TransPride, the cause of the transgender community, is newer, edgier and angrier, the product of continued discrimination abroad in society and mistreatment even at home in the LGBT community.
But a TransPride rally, on a cool Friday night, drew to Cal Anderson Park a crowd of nearly 2,000 people.
"It is amazing to see you all. What a ***damned gorgeous crowd. I could not imagine this growing up, which is not too long ago. You were lucky if you knew even one other trans person," said keynote speaker Elena Rose, a writer and religious scholar.
Kai Green, a writer-poet-filmaker from California, described twin prejudices that make for the edginess: "I think homophobia is still with us, and trans-phobia still exists in the gay community. These are two things that we have to tackle simultaneously."
Transgendered people have long been stigmatized, but Green argued that they cannot be stereotyped. "We come in all different shades of color, from all class backgrounds, from all parts of the country. There is no single 'trans background,'" he added. "It's part of the reason why the trans movement intersects all sorts of movements about social justice." More at KOMO News
She is petitioning Guyton Colantuono, Director of Interim Housing at People Assisting The Homeless (Path) asking that this non-profit help builds a Transsexual Empowerment Shelter based in LA.
Alexis is seeking 200 signatures for her Petition. When that goal is reached, she will take it to Mr. Colantuono and is confident he will help.
The need is real. We read about our slain sisters almost daily and really, 200 signatures isn't asking a lot. So I asked Alexis to tell us about herself and what she hopes to accomplish.
In her own words.....
I have always wanted there to be more attention brought to helpful resources that improve people's lives.
In Nov of 2013, I had some very tough personal things going on in my life that was deeply affecting my outlook. I had had some friends come in my life that were instrumental in helping me avoid isolation, I had been homeless for a couple of years following a heartbreaking divorce...
It wasn't easy to get through those months because when I entered homelessness I had to distance myself from a previous support network of friends, I didn't want to have my friends see me as a failure because I lost my family, home and job. I was the provider that people counted on and I was feeling defeated, humiliated and exhausted.
At the same time I had been helping many people on the streets with empowering themselves and I was feeling abandoned by my community because I felt so isolated.
I was communicating the same shelter/center ideas with many organizations in the non profit world, but nothing was really being done it seemed.
I had some new acquaintances enter my life that became my friends and they were in the trans community. When I was feeling like nobody cared, they showed me that in fact some people do care, and aided me with some much needed support.

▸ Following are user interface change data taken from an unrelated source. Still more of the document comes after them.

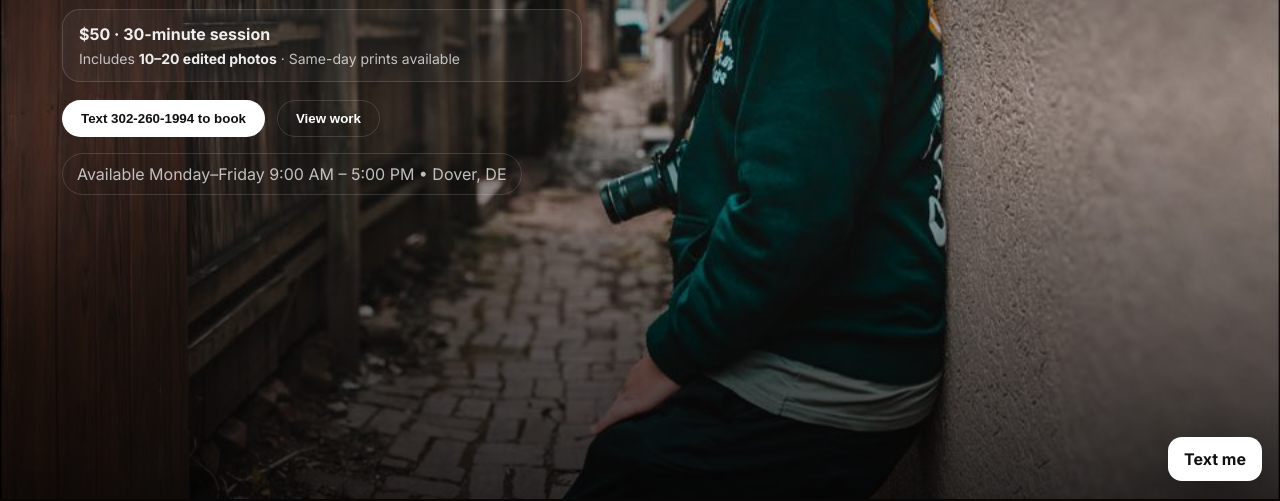
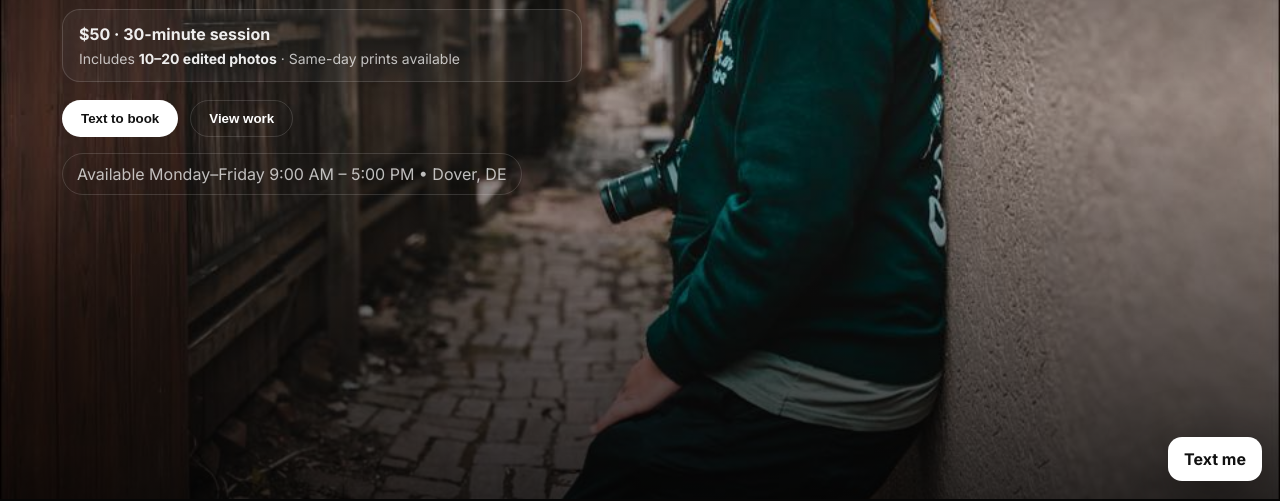
Before and after one commit to yelportillo/letsveereal, a plain HTML site: page index.html in a window 1280 px wide. Shown: the part 301-802 px from the top of the page. Drawn offline with nearby package versions, Linux system fonts and the light colour scheme.

Commit message:
Update button text for booking action

```diff
--- a/index.html
+++ b/index.html
@@ -289,7 +289,7 @@ footer{
     </div>
 
     <div class="hero-actions">
-      <button class="btn" onclick="textToBook()">Text 302-260-1994 to book</button>
+      <button class="btn" onclick="textToBook()">Text to book</button>
       <button class="btn secondary" onclick="scrollToProof()">View work</button>
     </div>
 
```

I had to put things into perspective, I was no longer feeling alone, I had finally found other good hearted people in the community that helped me hold things together emotionally and my heart started healing.
Knowing that I would pay it forward I began to revisit the ideas I had for the community that were geared towards improving another's life.

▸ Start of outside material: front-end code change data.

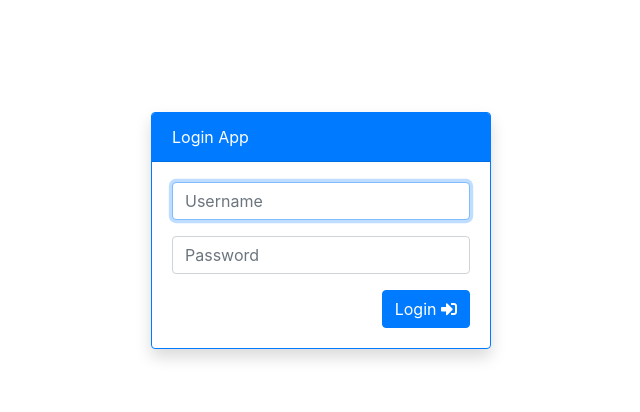
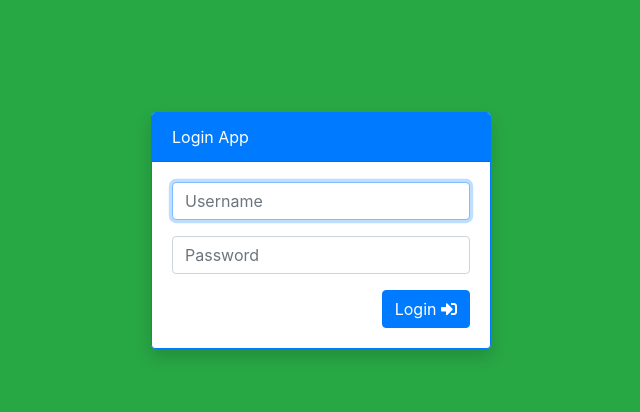
Before and after one commit to Asimilamy/spk_saw, a PHP site: page /views/auth/login.php in a window 1280 px wide. Shown: the top 412 px of the page, without its empty margins (319-959 px from the left). Run offline with PHP 8.4, Linux system fonts and the light colour scheme.

Commit message:
Updates
- Updates login page color to green, to compliment with the home panel

```diff
--- a/views/auth/login.php
+++ b/views/auth/login.php
@@ -10,7 +10,7 @@
         <link rel="stylesheet" href="assets/bootstrap-4.3.1-dist/css/bootstrap.min.css">
         <link rel="stylesheet" href="assets/fontawesome-free-5.8.2-web/css/all.min.css">
     </head>
-    <body class="bg-default" style="padding-top: 5%; padding-bottom: 5%;">
+    <body class="bg-success" style="padding-top: 5%; padding-bottom: 5%;">
         <div class="container d-flex justify-content-center">
             <div class="col-lg-4 col-sm-6 col-xs-12">
                 <div class="card border-primary mt-5 shadow">
```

I knew I had a good design for a empowerment program/shelter and wanted to see it go from an idea to a reality.
So I pursued it while I still had a momentum.

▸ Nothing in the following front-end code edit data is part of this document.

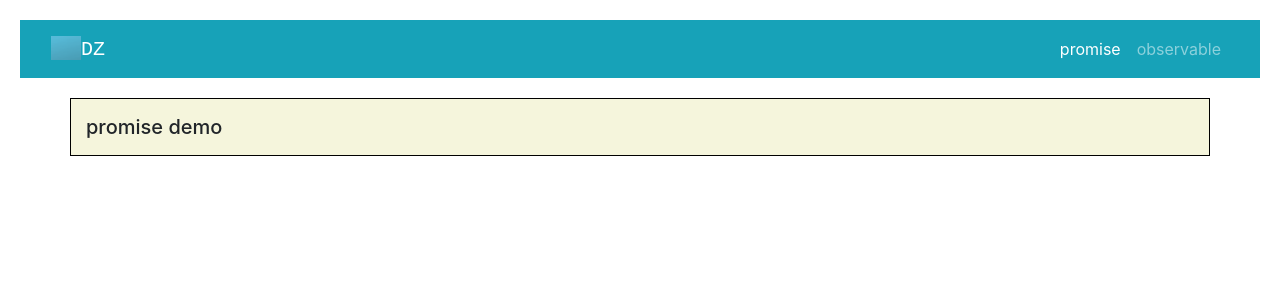
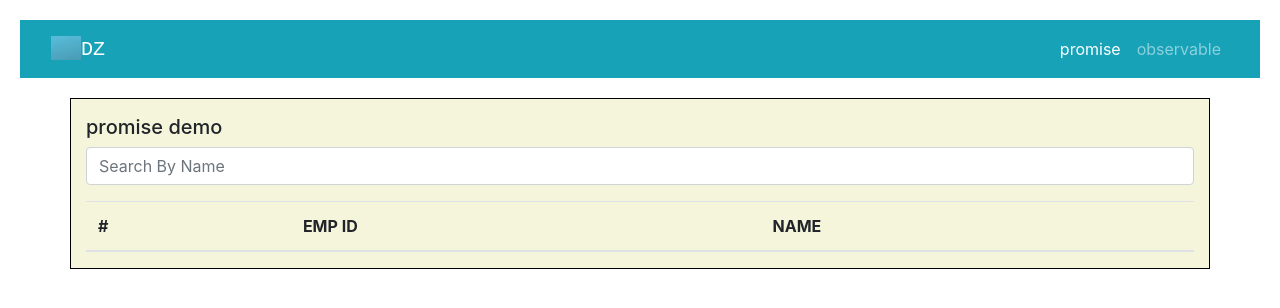
Before and after one commit to DeepakZunzunkar/RxjsDemo, an Angular app: page /promise in a window 1280 px wide. Shown: the top 308 px of the page. Built offline with nearby package versions, Linux system fonts and the light colour scheme.

Commit message:
promise example 02 WIP

```diff
--- a/src/app/promise/promise.component.html
+++ b/src/app/promise/promise.component.html
@@ -1,3 +1,32 @@
 <div class="my-3">
     <h5>promise demo</h5>
+    <input class="form-control me-2" type="search" aria-label="Search" placeholder="Search By Name"
+        name="searchTerm" [(ngModel)]="searchTerm">
+    <!-- <button class="btn btn-outline-success" type="submit">Search</button> -->
+    <!-- #{{ searchTerm }} -->
 </div>
+<div class="mt-3" >
+    <table class="table">
+        <thead>
+            <tr>
+                <th scope="col-md-1">#</th>
+                <th scope="col-md-1">EMP ID</th>
+                <th scope="col-md-1">NAME</th>
+            </tr>
+        </thead>
+        <tbody *ngIf="filteredEmployees">
+            <ng-template>
+                <tr *ngFor="let employee of filteredEmployees">
+                    <th scope="col-md-1"></th>
+                    <th scope="col-md-1">#{{ employee.id }}</th>
+                    <th scope="col-md-1">{{ employee.name }}</th>
+                </tr>
+            </ng-template>
+            <ng-template #msg>
+                <tr>
+                    <th></th>
+                </tr>
+            </ng-template>
+        </tbody>
+    </table>
+</div>
--- a/src/app/promise/promise.component.ts
+++ b/src/app/promise/promise.component.ts
@@ -19,14 +19,64 @@ export class PromiseComponent implements OnInit {
 
   ];
 
+   //it is used to store filterd list of employee
+   filteredEmployees: Employee[];
+   requestedEmployee;
+
+   //track search term
+   private _searchTerm: string;
+
+   get searchTerm(): string {
+    return this._searchTerm; //getter is called everytime when we need the value of this property
+  }
+
+  set searchTerm(value: string) {
+    this._searchTerm = value;
+    //in adition to assign value we want to filter employee
+    this.filteredEmployees = this.filtereEmployees(value);
+
+    // this.requestedEmployee = this.filtereEmployees(value);
+    // console.log(this.requestedEmployee);
+    // this.requestedEmployee.then(res=>{
+    //   this.filteredEmployees = res;
+    // }).catch(res=>{
+    //   this.filteredEmployees = res;
+    // });
+  }
+
+   // Ex:02
+   filtereEmployees(searchString: string) {
+    return this.employees.filter(employee => employee.name.toLowerCase().indexOf(searchString.toLowerCase()) !== -1);
+
+    // return setTimeout(() => {
+    //   let employeeList = null;
+    //   return employeeList = new Promise((resolve,rejects)=>{
+
+    //     this.employees.filter((employee)=>{
+
+    //       if(employee.name.toLowerCase().indexOf(searchString.toLowerCase()) !== -1){
+    //           return resolve(employee);
+    //       }else{
+    //         return rejects(null);
+    //       }
+    //     });
+    //   });
+
+    // },3000);
+  }
+
+
   constructor() {
-  }
+
+    this.filteredEmployees = this.employees;
+
+   }
 
   ngOnInit(): void {
 
 
-    // Ex : 01
-    // promise take argument as function with two arguments
+    //Ex : 01
+    //promise take argument as function with two arguments
     // let getEmployee =  new Promise(function(resolve,rejects){
     //     resolve("promise is resolved ");
     // });
@@ -65,4 +115,6 @@ export class PromiseComponent implements OnInit {
       },3000);
 
   }
+
+
 }
```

I don't enjoy popularity and don't want to be considered a leader of trans people. I believe in equality where everyone can lead themselves and we have no hierarchy. I am a very private person and I don't like a lot of attention, so it's difficult for me be an advocate and have my privacy surrendered.
I realized I had to do something though so I followed my heart. It has taken me here...
So, to answer your question...
I have had people in the community help me stay strong enough to follow through with tackling the challenges and working together to improve our shared community. And it just became apparent that I had some pretty revolutionary ideas on how to do that. I felt it to be a worthy challenge to follow through with.
I have lived in two shelters and dealt with much abuse and want to see a world where trans people can enter a shelter and get treated with respect. I have lived on the streets for almost 3 years, aside from a brief exodus.
This shelter/center is about community and discovering a support network while improving the quality of life for yourself and those around you.
It is a dream I have always had.
Please sign her Petition and we can all pay it forward.
|Considered armed and dangerous Quamar Edwards is|
wanted for the murder ofTransgender woman Tiffany Edwards.
Tiffany Edwards, 28, was found Thursday morning dead of an apparent gun shot wounds according to Outlook Columbus.
Edwards’ death is the fourth murder of a transgender woman in Ohio in the past 18 months, and the third murder of a young transgender woman of color:
• Cemia “CeCe” Dove, 20, was killed in January 2013 and her body was found three months later in a pond outside Cleveland. Andrey Bridges, 36, was convicted in November and sentenced to life in prison.
• Betty Skinner, 52, was found dead in her Cleveland apartment in December by a home health worker.
• Nicole Kidd Stergis, 22, was found dead in a car in Cleveland, also in December. She had been beaten to death. Delshawn Carroll, 19, was arrested and charged with aggravated murder earlier this month.